Hovland left Garber with some advice: “Stay away from fancy talkers that are in the oil and gas business.”
The case was investigated by the Environmental Protection Agency’s Criminal Investigation Division with cooperation by the state of North Dakota and the North Dakota Industrial Commission.
U.S. Attorney for the District of North Dakota Chris Myers said in a statement that the case is a great example of state and federal authorities working together to protect natural resources.
“Those individuals who seek to exploit and damage our natural resources to increase their own personal wealth will be held accountable,” Myers said.
State regulators allege that more than 1.8 million gallons of saltwater were injected illegally into the well between December 2011 and March 2012.
The injections of saltwater occurred without having state regulators witness a test of the well’s integrity and in violation of permit requirements designed to protect groundwater. Halek was accused of directing Garber to move a safety device within the well, known as a “packer,” to deceive inspectors. Garber also violated an order from the state to stop injecting into the well.
State regulators have been waiting on the EPA to provide information from the investigation that might affect how the well is plugged, Director of Mineral Resources Lynn Helms said in an interview last week.

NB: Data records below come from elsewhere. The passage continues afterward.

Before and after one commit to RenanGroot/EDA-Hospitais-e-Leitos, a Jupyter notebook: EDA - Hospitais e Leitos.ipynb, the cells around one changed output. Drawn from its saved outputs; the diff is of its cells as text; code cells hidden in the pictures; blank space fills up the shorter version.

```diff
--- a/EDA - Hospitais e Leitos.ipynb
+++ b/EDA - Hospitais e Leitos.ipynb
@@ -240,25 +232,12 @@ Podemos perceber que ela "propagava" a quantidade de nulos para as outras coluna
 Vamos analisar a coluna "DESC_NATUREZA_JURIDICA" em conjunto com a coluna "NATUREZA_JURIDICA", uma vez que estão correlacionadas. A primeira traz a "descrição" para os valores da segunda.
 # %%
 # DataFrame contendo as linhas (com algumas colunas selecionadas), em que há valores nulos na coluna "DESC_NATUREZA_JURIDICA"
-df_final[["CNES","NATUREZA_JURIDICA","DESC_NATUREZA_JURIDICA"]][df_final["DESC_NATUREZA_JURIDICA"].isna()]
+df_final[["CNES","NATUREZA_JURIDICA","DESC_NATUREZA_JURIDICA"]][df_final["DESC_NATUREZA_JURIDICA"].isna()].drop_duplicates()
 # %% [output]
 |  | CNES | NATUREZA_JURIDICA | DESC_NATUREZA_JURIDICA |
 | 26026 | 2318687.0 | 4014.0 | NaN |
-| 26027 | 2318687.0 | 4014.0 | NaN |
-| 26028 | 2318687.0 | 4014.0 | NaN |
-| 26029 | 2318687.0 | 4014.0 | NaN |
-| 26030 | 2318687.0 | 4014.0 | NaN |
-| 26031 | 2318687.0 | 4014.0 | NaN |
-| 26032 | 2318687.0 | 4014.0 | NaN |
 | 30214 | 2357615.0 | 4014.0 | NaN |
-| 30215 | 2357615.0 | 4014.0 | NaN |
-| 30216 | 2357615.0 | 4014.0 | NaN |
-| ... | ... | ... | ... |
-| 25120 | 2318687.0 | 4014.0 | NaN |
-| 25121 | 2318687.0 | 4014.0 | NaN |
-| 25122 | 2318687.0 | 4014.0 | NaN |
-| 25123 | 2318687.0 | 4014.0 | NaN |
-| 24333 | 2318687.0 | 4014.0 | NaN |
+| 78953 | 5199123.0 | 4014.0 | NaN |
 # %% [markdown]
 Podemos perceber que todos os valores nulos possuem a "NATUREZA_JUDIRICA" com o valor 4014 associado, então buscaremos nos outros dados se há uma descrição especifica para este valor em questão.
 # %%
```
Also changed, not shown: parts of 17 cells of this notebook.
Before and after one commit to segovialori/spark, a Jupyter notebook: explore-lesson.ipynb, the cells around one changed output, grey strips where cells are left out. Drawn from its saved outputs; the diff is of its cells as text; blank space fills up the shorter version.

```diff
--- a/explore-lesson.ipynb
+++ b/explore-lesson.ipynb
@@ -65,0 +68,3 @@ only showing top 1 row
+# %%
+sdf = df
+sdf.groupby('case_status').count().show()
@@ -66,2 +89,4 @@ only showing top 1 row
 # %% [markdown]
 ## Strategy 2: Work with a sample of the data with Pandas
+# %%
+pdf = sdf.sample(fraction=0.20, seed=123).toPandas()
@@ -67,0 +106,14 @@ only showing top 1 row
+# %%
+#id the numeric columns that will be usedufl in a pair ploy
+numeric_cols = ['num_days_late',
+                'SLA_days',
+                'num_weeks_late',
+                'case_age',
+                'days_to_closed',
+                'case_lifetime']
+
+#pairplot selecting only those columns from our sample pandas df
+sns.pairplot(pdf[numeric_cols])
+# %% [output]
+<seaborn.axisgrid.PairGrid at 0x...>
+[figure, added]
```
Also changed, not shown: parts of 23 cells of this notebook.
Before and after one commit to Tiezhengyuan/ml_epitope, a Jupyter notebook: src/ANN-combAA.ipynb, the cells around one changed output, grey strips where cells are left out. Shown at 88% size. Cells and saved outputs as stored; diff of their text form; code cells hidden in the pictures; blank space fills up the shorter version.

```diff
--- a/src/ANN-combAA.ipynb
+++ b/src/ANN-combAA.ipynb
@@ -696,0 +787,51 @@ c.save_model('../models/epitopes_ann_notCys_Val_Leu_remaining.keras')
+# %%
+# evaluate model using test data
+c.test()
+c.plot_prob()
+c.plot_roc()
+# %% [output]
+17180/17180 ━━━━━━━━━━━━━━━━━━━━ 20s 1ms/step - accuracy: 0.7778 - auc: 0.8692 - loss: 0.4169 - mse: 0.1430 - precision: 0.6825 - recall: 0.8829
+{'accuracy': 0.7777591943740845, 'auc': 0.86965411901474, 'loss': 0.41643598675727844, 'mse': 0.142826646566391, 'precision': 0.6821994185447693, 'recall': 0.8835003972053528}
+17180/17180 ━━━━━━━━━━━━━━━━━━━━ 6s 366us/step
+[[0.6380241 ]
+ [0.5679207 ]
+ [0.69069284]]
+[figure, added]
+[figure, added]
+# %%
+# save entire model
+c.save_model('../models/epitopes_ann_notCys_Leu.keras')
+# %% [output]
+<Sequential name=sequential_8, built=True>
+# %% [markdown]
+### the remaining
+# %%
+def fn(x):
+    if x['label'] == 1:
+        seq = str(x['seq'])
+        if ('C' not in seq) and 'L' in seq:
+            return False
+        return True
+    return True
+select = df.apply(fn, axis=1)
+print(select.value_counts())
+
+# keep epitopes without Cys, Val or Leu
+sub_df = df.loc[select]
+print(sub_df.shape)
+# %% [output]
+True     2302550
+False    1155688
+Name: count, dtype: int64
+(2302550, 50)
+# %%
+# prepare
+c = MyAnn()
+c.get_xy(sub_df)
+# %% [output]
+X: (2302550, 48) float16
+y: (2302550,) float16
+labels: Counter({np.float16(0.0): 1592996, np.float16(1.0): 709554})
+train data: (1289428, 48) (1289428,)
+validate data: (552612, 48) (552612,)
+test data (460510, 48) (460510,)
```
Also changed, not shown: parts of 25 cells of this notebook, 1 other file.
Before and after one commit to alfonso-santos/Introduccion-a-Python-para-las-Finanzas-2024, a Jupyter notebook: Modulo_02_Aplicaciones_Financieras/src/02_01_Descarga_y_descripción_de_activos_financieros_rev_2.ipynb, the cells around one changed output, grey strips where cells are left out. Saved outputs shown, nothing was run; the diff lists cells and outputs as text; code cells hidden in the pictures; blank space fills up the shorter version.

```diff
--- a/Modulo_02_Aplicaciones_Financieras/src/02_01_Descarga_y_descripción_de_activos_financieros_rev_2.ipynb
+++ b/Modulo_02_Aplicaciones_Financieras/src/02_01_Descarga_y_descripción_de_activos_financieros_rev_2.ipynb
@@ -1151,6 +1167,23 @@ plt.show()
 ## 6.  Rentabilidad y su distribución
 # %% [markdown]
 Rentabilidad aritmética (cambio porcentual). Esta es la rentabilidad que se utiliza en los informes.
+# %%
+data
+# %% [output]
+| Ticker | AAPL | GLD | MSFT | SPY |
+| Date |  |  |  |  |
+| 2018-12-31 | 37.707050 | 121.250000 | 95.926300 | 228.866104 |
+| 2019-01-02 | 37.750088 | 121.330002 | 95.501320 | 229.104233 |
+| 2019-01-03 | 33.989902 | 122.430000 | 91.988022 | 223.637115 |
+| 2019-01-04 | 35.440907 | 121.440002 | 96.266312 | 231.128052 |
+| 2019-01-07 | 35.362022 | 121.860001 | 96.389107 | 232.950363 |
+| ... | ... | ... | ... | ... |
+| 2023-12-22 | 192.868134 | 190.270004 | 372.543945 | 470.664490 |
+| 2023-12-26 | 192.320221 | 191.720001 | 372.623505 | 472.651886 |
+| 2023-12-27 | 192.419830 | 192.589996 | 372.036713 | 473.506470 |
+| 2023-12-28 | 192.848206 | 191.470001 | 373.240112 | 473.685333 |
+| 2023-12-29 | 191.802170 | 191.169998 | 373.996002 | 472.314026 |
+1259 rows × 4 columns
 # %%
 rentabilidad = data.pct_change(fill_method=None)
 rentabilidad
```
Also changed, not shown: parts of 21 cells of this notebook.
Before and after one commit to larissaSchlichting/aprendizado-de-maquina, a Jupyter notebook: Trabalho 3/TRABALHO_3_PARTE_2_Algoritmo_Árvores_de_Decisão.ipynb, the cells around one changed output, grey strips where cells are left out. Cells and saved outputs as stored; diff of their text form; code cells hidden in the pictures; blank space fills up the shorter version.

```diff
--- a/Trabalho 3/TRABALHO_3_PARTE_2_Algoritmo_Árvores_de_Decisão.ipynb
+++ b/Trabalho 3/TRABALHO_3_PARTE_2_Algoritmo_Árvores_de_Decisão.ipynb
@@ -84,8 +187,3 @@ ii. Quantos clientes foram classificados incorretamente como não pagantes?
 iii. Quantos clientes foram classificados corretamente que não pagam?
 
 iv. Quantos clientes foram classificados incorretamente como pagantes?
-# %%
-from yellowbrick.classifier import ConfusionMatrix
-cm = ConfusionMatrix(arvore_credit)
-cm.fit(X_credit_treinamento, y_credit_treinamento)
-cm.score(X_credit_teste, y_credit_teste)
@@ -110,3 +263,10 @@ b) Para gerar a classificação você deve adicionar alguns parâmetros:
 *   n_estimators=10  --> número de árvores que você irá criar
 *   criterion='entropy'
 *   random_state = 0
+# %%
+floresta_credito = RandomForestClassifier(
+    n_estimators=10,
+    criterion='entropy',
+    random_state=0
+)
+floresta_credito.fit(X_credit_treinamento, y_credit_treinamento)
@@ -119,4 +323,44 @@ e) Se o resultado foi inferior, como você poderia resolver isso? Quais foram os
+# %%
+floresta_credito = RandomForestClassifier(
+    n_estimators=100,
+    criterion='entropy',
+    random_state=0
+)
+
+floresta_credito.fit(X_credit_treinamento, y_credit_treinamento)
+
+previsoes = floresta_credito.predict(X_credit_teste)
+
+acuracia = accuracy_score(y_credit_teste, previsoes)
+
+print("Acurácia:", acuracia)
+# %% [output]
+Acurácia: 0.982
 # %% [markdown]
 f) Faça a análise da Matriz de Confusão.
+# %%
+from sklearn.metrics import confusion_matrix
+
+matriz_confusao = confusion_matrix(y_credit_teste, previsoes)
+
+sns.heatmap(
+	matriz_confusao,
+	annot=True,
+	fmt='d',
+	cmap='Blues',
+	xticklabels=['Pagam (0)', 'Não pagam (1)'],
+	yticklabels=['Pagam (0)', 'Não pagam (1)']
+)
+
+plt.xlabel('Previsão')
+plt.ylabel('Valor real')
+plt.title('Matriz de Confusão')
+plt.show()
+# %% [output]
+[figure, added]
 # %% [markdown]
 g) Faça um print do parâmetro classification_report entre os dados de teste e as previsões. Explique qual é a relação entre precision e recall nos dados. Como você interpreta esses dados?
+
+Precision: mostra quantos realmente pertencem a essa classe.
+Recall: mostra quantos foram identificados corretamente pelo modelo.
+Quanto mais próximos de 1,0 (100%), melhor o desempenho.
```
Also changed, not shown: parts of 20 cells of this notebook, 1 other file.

The North Dakota Industrial Commission fined Halek Operating $1.5 million in civil penalties. To date, the commission has been able to collect about $140,000 in bonds from the company.